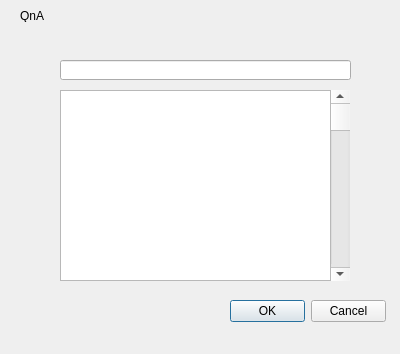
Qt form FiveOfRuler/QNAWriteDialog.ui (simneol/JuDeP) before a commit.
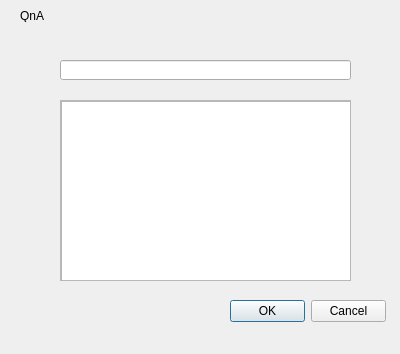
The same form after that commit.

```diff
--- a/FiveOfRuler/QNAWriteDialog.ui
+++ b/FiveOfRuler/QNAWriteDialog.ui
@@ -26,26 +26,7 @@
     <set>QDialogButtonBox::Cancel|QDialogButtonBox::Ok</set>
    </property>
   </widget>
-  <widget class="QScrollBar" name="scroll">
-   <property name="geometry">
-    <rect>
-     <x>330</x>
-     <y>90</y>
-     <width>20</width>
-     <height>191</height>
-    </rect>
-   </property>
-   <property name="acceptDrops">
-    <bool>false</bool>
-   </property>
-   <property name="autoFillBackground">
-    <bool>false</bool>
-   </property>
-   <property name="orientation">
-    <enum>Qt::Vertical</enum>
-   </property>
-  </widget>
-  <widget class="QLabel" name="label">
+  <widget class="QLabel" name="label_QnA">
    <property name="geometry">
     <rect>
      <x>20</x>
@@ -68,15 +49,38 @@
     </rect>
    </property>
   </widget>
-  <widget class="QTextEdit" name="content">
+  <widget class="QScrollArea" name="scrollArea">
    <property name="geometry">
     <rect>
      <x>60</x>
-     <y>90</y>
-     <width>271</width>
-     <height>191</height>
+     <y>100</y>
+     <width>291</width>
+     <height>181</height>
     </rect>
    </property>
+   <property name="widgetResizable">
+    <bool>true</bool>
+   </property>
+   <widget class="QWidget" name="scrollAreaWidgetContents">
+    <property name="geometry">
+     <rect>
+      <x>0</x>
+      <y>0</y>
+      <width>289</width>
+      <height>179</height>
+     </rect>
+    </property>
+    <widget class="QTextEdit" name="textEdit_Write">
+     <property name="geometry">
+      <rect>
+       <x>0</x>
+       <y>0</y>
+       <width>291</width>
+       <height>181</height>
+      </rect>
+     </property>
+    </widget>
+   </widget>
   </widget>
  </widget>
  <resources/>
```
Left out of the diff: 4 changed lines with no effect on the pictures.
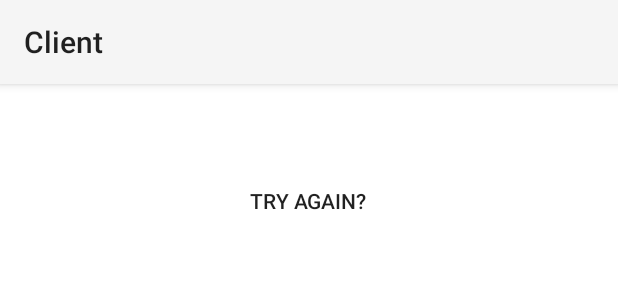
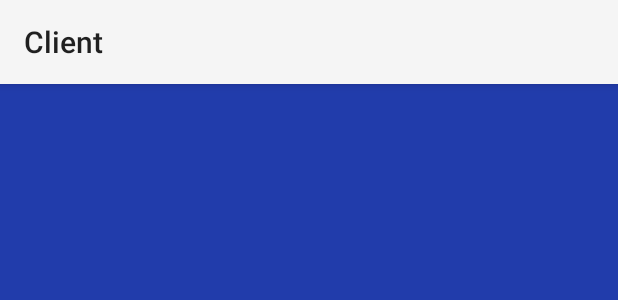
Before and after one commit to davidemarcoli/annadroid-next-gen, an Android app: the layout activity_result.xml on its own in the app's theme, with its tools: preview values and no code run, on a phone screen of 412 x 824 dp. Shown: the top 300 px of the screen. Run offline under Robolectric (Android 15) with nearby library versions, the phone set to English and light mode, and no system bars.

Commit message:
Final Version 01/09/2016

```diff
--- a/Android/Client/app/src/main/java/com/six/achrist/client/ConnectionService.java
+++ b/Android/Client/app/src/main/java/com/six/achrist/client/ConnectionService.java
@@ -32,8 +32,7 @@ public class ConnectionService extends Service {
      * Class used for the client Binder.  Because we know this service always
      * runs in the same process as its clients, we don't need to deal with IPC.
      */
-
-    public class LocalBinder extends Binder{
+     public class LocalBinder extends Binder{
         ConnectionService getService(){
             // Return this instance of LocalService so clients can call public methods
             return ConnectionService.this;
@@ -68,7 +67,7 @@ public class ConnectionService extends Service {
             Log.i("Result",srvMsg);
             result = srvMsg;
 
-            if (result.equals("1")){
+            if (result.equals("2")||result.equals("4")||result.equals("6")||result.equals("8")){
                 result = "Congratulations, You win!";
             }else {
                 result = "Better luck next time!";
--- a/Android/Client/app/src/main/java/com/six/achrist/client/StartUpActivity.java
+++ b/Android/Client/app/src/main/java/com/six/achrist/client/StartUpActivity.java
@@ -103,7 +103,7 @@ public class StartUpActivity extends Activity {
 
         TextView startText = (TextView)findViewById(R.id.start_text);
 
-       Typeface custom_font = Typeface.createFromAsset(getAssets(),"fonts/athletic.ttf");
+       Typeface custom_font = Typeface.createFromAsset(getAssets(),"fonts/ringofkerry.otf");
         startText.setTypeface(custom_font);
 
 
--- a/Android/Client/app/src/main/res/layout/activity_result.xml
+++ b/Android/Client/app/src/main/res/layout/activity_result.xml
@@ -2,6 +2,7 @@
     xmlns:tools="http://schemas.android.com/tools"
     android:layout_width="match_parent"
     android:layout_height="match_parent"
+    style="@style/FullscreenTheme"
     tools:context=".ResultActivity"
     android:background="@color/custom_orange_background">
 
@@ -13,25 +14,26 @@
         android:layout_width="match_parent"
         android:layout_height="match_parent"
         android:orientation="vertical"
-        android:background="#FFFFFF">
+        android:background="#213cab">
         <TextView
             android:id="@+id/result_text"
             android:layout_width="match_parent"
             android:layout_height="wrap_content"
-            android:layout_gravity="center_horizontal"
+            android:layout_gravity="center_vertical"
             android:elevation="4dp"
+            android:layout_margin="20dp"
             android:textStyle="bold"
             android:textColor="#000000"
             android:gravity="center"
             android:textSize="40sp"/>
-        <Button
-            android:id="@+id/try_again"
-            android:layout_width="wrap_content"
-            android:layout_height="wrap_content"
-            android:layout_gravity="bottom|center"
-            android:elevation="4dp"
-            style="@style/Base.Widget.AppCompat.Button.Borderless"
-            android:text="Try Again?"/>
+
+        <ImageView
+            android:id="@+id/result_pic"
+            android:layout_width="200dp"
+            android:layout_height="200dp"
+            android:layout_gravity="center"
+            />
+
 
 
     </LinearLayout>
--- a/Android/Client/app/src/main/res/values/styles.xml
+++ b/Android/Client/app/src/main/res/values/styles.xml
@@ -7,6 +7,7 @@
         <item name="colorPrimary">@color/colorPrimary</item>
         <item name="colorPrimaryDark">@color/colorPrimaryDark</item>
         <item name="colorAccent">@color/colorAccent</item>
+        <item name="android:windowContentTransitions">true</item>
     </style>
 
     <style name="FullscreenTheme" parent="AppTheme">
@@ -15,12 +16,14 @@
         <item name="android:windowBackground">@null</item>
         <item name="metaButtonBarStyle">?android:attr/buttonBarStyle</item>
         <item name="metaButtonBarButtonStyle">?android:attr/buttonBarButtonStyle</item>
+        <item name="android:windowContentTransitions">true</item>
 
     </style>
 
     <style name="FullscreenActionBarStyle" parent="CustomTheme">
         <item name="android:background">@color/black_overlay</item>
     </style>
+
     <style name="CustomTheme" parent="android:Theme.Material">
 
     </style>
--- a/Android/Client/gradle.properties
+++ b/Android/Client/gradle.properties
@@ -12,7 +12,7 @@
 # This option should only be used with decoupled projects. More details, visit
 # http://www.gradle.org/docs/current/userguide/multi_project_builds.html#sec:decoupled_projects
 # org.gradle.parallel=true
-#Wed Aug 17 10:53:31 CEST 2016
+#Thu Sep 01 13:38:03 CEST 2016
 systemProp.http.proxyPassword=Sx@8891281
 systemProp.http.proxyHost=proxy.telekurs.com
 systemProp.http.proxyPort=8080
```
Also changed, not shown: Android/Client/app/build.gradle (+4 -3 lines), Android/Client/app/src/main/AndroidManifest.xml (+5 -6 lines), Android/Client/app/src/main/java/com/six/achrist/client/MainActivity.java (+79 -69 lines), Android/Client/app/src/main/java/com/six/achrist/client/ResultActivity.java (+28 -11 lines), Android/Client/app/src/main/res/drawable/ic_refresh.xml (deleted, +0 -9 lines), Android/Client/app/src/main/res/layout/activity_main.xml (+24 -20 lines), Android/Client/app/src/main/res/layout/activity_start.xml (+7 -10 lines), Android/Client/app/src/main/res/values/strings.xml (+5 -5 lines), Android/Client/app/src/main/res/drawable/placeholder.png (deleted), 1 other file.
===
* _What is required_
Each line in the records above that contains the word "extends" must be copied.

* _Solution to this exercise_
@@ -32,8 +32,7 @@ public class ConnectionService extends Service {
-    public class LocalBinder extends Binder{
+     public class LocalBinder extends Binder{
@@ -68,7 +67,7 @@ public class ConnectionService extends Service {
@@ -103,7 +103,7 @@ public class StartUpActivity extends Activity {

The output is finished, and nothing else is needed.